++++ Material provided

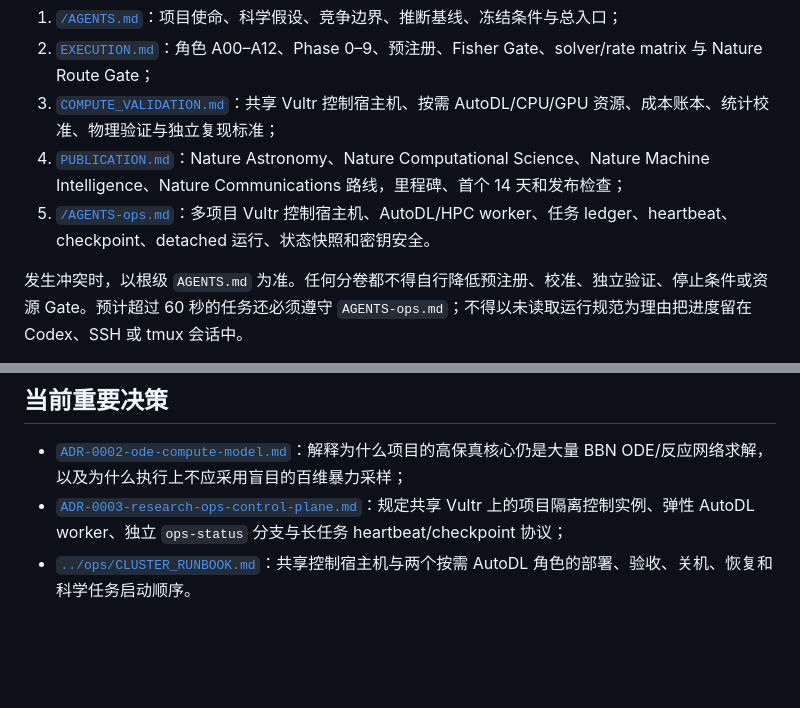
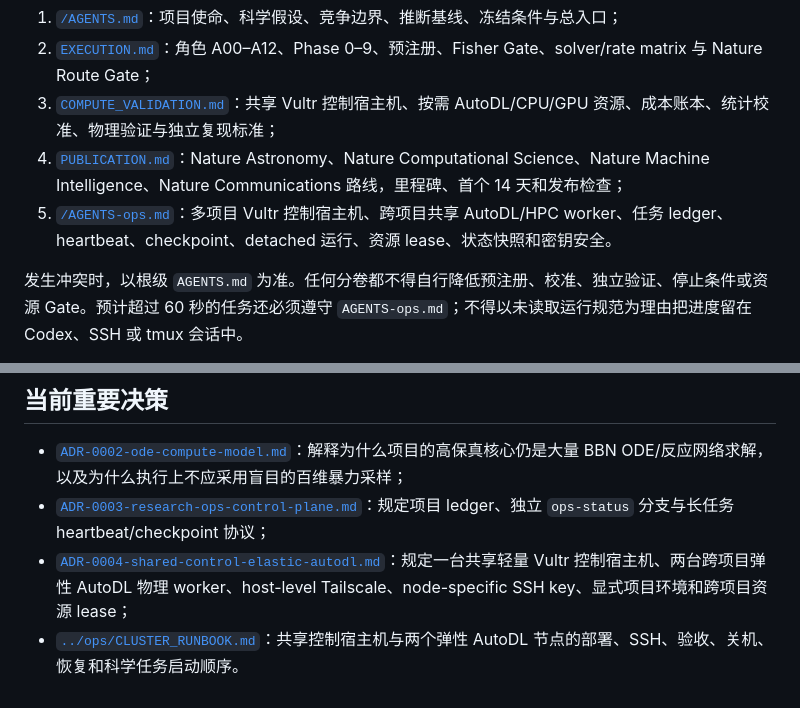
Before and after one commit to lanhung/uncertainty, a Markdown page: docs/agents/README.md, 2 parts joined by grey strips. GitHub-like rendering; blank space fills up the shorter version.

Commit message:
docs: add shared elastic worker topology decision to map

```diff
--- a/docs/agents/README.md
+++ b/docs/agents/README.md
@@ -10,7 +10,7 @@
 2. [`EXECUTION.md`](EXECUTION.md)：角色 A00–A12、Phase 0–9、预注册、Fisher Gate、solver/rate matrix 与 Nature Route Gate；
 3. [`COMPUTE_VALIDATION.md`](COMPUTE_VALIDATION.md)：共享 Vultr 控制宿主机、按需 AutoDL/CPU/GPU 资源、成本账本、统计校准、物理验证与独立复现标准；
 4. [`PUBLICATION.md`](PUBLICATION.md)：Nature Astronomy、Nature Computational Science、Nature Machine Intelligence、Nature Communications 路线，里程碑、首个 14 天和发布检查；
-5. [`/AGENTS-ops.md`](../../AGENTS-ops.md)：多项目 Vultr 控制宿主机、AutoDL/HPC worker、任务 ledger、heartbeat、checkpoint、detached 运行、状态快照和密钥安全。
+5. [`/AGENTS-ops.md`](../../AGENTS-ops.md)：多项目 Vultr 控制宿主机、跨项目共享 AutoDL/HPC worker、任务 ledger、heartbeat、checkpoint、detached 运行、资源 lease、状态快照和密钥安全。
 
 发生冲突时，以根级 `AGENTS.md` 为准。任何分卷都不得自行降低预注册、校准、独立验证、停止条件或资源 Gate。预计超过 60 秒的任务还必须遵守 `AGENTS-ops.md`；不得以未读取运行规范为理由把进度留在 Codex、SSH 或 tmux 会话中。
 
@@ -36,5 +36,6 @@
 ## 当前重要决策
 
 - [`ADR-0002-ode-compute-model.md`](../decisions/ADR-0002-ode-compute-model.md)：解释为什么项目的高保真核心仍是大量 BBN ODE/反应网络求解，以及为什么执行上不应采用盲目的百维暴力采样；
-- [`ADR-0003-research-ops-control-plane.md`](../decisions/ADR-0003-research-ops-control-plane.md)：规定共享 Vultr 上的项目隔离控制实例、弹性 AutoDL worker、独立 `ops-status` 分支与长任务 heartbeat/checkpoint 协议；
-- [`../ops/CLUSTER_RUNBOOK.md`](../ops/CLUSTER_RUNBOOK.md)：共享控制宿主机与两个按需 AutoDL 角色的部署、验收、关机、恢复和科学任务启动顺序。
+- [`ADR-0003-research-ops-control-plane.md`](../decisions/ADR-0003-research-ops-control-plane.md)：规定项目 ledger、独立 `ops-status` 分支与长任务 heartbeat/checkpoint 协议；
+- [`ADR-0004-shared-control-elastic-autodl.md`](../decisions/ADR-0004-shared-control-elastic-autodl.md)：规定一台共享轻量 Vultr 控制宿主机、两台跨项目弹性 AutoDL 物理 worker、host-level Tailscale、node-specific SSH key、显式项目环境和跨项目资源 lease；
+- [`../ops/CLUSTER_RUNBOOK.md`](../ops/CLUSTER_RUNBOOK.md)：共享控制宿主机与两个弹性 AutoDL 节点的部署、SSH、验收、关机、恢复和科学任务启动顺序。
```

++++++++

Scan the listing for "README" and copy out each line that has it.

Before and after one commit to lanhung/uncertainty, a Markdown page: docs/agents/README.md, 2 parts joined by grey strips. GitHub-like rendering; blank space fills up the shorter version.
--- a/docs/agents/README.md
+++ b/docs/agents/README.md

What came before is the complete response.